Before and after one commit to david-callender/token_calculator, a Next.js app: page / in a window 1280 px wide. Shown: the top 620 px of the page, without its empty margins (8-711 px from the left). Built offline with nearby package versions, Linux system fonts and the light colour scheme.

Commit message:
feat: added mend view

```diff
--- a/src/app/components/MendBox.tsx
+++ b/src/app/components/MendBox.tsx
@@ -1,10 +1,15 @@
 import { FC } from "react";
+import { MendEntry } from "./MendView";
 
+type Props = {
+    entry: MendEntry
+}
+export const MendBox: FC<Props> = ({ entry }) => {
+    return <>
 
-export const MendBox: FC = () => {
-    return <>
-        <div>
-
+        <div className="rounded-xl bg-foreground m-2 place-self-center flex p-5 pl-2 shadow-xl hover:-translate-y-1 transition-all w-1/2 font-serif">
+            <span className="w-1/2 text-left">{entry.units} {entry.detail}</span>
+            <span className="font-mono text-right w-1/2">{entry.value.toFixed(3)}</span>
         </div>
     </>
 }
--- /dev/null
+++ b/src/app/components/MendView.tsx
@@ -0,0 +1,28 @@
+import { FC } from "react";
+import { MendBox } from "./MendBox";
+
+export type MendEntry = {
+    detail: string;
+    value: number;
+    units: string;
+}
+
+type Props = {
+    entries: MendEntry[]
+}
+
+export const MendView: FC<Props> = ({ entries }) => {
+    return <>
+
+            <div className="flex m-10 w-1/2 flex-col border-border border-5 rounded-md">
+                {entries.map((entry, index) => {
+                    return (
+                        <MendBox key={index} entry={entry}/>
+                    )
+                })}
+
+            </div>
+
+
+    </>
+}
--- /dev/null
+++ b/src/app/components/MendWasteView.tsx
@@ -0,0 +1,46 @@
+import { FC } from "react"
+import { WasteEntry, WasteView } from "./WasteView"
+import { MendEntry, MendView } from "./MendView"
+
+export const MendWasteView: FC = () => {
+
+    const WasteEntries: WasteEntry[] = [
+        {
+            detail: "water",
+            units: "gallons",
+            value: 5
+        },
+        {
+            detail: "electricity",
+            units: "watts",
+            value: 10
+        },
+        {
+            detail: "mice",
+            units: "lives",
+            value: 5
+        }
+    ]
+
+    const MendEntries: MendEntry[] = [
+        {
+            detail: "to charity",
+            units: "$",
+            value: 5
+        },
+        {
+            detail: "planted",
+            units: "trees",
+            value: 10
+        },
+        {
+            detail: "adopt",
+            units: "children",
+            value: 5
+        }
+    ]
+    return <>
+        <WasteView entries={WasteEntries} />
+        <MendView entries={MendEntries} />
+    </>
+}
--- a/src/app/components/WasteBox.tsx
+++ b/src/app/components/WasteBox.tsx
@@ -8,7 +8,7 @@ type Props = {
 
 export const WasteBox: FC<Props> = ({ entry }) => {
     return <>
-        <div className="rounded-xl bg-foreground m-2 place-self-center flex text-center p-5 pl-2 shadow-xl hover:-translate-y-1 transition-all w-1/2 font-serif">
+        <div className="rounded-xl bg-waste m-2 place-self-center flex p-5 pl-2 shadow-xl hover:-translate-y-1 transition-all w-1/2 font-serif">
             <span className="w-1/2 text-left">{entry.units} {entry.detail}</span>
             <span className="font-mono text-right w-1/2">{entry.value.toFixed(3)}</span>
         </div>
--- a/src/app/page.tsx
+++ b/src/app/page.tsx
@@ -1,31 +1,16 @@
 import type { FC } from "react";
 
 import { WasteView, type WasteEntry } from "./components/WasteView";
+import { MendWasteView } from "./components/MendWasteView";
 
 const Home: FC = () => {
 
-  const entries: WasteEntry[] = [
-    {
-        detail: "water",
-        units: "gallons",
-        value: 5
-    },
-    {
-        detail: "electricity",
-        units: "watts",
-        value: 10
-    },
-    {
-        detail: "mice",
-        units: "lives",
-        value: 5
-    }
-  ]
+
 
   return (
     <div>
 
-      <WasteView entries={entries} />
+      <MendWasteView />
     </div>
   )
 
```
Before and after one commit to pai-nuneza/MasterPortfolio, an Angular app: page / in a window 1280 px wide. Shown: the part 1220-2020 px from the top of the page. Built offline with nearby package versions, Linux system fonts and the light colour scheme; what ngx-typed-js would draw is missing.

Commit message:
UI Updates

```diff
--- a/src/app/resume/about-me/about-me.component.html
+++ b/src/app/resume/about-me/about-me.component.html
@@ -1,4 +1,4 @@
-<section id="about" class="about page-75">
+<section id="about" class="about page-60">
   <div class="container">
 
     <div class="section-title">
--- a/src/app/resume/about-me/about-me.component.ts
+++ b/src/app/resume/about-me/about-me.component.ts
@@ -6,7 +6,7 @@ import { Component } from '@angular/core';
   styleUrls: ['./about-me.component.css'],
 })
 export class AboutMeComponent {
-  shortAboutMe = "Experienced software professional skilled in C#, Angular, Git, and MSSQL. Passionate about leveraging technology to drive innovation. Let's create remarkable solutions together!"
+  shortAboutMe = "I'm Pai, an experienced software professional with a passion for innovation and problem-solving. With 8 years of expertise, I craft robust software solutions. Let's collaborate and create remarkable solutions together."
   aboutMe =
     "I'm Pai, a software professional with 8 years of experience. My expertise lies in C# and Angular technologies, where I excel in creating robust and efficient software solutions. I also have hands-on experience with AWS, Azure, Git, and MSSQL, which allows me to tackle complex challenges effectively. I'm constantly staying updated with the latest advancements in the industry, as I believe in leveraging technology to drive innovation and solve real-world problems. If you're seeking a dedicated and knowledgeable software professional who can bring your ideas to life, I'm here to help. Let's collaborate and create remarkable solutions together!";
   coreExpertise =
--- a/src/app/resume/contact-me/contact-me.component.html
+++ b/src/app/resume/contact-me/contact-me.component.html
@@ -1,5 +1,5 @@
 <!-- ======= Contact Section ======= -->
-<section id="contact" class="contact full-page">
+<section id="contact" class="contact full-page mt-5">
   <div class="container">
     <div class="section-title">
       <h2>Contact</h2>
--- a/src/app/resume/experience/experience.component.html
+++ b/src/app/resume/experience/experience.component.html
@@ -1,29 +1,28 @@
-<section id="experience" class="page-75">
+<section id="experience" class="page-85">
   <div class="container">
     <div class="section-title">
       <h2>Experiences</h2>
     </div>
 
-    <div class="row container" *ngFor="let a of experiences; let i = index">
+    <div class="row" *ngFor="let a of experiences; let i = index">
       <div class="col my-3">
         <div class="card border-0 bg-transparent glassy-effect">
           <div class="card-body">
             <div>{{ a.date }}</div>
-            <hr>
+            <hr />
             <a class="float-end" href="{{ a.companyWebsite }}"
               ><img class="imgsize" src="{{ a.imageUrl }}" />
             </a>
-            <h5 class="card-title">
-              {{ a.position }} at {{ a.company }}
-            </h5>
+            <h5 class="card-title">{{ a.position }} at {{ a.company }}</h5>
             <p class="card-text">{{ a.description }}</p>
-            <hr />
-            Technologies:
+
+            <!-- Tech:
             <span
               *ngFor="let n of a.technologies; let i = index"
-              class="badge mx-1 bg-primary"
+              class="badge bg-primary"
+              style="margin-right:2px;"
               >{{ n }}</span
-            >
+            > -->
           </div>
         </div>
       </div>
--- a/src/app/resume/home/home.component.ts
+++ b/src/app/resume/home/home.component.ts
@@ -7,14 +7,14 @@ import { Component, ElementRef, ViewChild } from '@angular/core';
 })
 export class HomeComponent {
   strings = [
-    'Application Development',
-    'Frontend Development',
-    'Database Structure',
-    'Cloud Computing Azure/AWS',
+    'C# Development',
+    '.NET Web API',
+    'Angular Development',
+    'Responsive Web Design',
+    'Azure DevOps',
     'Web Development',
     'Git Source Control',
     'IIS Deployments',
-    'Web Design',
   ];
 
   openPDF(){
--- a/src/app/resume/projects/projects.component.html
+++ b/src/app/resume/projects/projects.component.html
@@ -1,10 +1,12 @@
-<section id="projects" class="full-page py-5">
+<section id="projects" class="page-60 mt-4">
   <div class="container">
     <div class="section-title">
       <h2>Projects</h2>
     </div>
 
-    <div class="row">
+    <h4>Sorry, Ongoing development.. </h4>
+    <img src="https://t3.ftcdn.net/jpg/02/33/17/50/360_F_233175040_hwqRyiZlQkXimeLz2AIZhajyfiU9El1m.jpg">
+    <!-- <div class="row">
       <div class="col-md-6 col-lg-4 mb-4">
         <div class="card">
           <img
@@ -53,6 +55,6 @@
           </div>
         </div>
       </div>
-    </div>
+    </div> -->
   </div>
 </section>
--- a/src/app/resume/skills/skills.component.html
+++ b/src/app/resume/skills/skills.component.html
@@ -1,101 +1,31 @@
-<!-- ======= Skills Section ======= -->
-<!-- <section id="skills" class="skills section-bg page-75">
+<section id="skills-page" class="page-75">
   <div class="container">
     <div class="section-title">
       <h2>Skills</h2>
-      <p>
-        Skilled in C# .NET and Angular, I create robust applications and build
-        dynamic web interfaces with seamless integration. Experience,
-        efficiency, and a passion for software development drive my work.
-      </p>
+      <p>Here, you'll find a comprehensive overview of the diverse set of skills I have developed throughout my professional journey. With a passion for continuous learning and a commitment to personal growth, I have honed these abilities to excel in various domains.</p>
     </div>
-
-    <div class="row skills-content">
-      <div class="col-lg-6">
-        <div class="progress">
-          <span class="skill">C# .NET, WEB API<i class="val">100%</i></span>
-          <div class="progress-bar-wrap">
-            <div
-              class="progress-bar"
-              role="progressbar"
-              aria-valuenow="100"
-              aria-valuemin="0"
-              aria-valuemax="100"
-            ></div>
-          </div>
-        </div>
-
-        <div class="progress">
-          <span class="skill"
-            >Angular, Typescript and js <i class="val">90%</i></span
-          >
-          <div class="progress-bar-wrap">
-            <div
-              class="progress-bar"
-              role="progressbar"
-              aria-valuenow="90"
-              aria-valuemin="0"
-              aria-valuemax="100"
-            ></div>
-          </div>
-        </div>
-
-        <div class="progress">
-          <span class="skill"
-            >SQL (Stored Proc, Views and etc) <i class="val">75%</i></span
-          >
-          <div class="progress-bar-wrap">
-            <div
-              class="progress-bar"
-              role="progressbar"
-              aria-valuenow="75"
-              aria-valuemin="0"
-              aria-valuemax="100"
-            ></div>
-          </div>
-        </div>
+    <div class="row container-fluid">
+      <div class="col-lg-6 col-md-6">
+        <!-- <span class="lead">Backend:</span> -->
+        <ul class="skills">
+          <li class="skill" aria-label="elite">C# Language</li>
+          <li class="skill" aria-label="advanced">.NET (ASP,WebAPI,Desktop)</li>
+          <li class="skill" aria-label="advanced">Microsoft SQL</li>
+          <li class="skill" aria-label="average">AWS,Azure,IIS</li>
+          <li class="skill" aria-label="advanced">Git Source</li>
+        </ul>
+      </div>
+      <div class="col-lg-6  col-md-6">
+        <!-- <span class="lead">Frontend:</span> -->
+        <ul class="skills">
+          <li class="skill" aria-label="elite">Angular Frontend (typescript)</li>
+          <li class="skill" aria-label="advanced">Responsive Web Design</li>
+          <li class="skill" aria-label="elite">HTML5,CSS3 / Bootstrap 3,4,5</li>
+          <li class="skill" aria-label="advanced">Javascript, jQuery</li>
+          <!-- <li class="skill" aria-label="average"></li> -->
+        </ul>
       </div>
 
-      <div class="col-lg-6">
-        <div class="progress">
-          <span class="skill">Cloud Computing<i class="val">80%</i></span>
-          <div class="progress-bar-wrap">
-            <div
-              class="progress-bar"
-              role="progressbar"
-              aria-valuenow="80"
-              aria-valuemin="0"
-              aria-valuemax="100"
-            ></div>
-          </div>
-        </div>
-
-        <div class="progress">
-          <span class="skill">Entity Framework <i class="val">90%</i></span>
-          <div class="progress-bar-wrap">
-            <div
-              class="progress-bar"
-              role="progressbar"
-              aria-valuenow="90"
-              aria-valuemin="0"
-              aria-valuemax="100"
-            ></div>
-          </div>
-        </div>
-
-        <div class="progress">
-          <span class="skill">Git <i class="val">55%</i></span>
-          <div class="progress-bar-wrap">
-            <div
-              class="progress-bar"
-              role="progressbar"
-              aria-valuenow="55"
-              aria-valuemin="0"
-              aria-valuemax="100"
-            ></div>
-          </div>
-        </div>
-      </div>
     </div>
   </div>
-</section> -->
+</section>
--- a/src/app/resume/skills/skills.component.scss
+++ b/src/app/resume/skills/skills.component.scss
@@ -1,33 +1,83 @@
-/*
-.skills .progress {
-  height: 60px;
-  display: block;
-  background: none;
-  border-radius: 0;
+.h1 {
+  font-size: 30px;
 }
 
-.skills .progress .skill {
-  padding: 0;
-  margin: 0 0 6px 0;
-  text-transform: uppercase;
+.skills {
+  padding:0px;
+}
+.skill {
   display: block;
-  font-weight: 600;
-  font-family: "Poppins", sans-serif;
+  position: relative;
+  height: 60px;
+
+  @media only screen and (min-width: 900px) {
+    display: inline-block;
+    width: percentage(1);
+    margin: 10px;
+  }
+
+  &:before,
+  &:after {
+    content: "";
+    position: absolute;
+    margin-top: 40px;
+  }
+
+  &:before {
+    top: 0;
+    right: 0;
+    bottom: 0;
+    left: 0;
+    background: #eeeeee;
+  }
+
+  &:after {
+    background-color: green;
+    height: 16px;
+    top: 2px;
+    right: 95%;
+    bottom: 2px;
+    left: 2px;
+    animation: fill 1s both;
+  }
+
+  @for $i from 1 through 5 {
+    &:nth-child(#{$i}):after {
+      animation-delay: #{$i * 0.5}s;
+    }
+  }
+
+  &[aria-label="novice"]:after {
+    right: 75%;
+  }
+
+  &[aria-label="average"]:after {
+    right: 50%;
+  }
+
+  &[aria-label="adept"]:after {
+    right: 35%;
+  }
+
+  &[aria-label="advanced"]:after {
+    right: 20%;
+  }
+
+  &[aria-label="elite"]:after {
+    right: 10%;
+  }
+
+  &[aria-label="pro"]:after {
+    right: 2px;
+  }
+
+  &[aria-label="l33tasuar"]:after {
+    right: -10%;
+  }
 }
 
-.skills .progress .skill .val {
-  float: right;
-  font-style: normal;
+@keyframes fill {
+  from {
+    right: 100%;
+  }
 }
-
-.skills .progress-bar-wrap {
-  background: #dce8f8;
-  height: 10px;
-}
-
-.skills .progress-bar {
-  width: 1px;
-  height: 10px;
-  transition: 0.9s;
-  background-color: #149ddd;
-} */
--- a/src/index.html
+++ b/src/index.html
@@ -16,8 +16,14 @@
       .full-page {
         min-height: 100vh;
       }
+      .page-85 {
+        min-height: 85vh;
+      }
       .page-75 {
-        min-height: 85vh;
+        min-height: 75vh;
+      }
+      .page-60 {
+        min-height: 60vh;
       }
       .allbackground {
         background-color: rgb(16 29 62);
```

• • • • •

## What you need to do
Copy the lines above that hold the word "card".

## Task solution
         <div class="card border-0 bg-transparent glassy-effect">
           <div class="card-body">
-            <h5 class="card-title">
+            <h5 class="card-title">{{ a.position }} at {{ a.company }}</h5>
             <p class="card-text">{{ a.description }}</p>
         <div class="card">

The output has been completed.